◆ WORK TASK ◆
Isolate every line in the data with the string "Dashboard" and copy it.

(Beginning of DATA PROVIDED)

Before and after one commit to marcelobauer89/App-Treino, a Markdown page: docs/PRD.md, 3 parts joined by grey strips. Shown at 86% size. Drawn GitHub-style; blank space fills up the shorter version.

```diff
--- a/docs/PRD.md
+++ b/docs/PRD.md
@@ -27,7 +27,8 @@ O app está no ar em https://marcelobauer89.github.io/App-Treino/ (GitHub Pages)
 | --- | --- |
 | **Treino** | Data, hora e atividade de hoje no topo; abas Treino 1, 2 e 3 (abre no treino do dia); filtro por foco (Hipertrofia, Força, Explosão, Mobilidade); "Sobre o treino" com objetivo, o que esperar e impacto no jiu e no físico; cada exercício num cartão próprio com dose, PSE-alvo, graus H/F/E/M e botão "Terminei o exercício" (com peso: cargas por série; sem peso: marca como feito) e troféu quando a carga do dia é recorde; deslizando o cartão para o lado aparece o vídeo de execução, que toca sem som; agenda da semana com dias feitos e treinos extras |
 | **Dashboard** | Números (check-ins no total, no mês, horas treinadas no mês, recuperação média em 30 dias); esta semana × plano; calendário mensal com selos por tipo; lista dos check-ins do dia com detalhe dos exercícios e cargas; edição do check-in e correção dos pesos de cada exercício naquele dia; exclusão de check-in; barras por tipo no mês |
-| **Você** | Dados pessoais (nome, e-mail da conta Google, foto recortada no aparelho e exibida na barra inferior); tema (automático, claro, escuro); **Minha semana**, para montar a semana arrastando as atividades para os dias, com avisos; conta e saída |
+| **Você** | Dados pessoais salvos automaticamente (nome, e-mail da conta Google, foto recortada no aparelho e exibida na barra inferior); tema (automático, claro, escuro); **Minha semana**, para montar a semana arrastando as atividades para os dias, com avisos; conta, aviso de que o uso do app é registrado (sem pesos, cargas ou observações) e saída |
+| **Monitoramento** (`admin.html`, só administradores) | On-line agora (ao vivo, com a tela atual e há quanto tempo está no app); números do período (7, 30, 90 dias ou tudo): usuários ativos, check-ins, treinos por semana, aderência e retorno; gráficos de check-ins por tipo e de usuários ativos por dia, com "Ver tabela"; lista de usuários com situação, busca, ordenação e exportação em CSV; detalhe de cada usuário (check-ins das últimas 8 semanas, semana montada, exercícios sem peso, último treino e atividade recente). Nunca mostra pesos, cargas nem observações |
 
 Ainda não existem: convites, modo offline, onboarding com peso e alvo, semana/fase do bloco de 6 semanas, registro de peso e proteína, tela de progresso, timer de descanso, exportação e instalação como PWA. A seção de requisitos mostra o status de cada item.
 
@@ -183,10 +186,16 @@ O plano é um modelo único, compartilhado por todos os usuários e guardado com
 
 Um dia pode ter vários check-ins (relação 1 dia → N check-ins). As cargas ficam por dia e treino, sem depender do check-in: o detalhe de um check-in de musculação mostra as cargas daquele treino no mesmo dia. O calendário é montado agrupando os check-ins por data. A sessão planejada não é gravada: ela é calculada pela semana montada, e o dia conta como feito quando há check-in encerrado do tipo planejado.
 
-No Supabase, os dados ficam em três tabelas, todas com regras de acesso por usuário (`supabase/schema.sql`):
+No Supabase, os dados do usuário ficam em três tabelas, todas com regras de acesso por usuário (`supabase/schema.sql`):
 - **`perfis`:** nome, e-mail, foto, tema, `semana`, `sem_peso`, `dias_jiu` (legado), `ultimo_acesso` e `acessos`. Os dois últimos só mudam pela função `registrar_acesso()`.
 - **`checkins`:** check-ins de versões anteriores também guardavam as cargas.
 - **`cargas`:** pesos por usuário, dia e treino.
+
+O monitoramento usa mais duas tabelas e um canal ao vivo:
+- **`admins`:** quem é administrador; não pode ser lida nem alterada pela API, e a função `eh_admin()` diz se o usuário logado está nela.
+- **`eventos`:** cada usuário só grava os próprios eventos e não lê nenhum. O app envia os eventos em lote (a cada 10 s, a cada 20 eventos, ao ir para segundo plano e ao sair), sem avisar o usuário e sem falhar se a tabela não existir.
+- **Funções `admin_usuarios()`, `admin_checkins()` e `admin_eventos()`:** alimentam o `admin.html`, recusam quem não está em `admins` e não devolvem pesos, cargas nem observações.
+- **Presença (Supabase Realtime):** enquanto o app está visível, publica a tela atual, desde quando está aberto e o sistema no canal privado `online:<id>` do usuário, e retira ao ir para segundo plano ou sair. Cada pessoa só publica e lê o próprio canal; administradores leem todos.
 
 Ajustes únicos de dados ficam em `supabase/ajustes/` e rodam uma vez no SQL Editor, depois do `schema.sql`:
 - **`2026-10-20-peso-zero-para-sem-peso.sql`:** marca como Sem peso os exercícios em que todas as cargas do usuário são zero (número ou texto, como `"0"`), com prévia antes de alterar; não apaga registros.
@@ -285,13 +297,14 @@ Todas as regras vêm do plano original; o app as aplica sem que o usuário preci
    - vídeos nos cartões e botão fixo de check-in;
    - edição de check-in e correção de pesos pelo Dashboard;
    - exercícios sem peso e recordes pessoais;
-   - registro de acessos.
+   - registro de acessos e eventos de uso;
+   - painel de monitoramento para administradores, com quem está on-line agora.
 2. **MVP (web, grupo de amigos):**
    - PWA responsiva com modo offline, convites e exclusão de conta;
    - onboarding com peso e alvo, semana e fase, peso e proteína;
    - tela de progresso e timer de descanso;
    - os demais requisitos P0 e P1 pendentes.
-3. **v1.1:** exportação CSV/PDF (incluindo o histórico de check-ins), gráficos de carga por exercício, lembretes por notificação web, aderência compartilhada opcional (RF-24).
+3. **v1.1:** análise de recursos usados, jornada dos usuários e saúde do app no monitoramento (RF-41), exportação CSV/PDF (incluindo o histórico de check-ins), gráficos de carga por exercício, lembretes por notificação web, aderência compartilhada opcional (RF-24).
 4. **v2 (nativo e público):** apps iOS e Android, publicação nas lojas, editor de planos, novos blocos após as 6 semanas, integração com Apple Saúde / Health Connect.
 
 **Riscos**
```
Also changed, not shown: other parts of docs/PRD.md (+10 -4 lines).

(End of DATA PROVIDED)

◆ SOLUTION FOR THIS TASK ◆
 | **Dashboard** | Números (check-ins no total, no mês, horas treinadas no mês, recuperação média em 30 dias); esta semana × plano; calendário mensal com selos por tipo; lista dos check-ins do dia com detalhe dos exercícios e cargas; edição do check-in e correção dos pesos de cada exercício naquele dia; exclusão de check-in; barras por tipo no mês |
    - edição de check-in e correção de pesos pelo Dashboard;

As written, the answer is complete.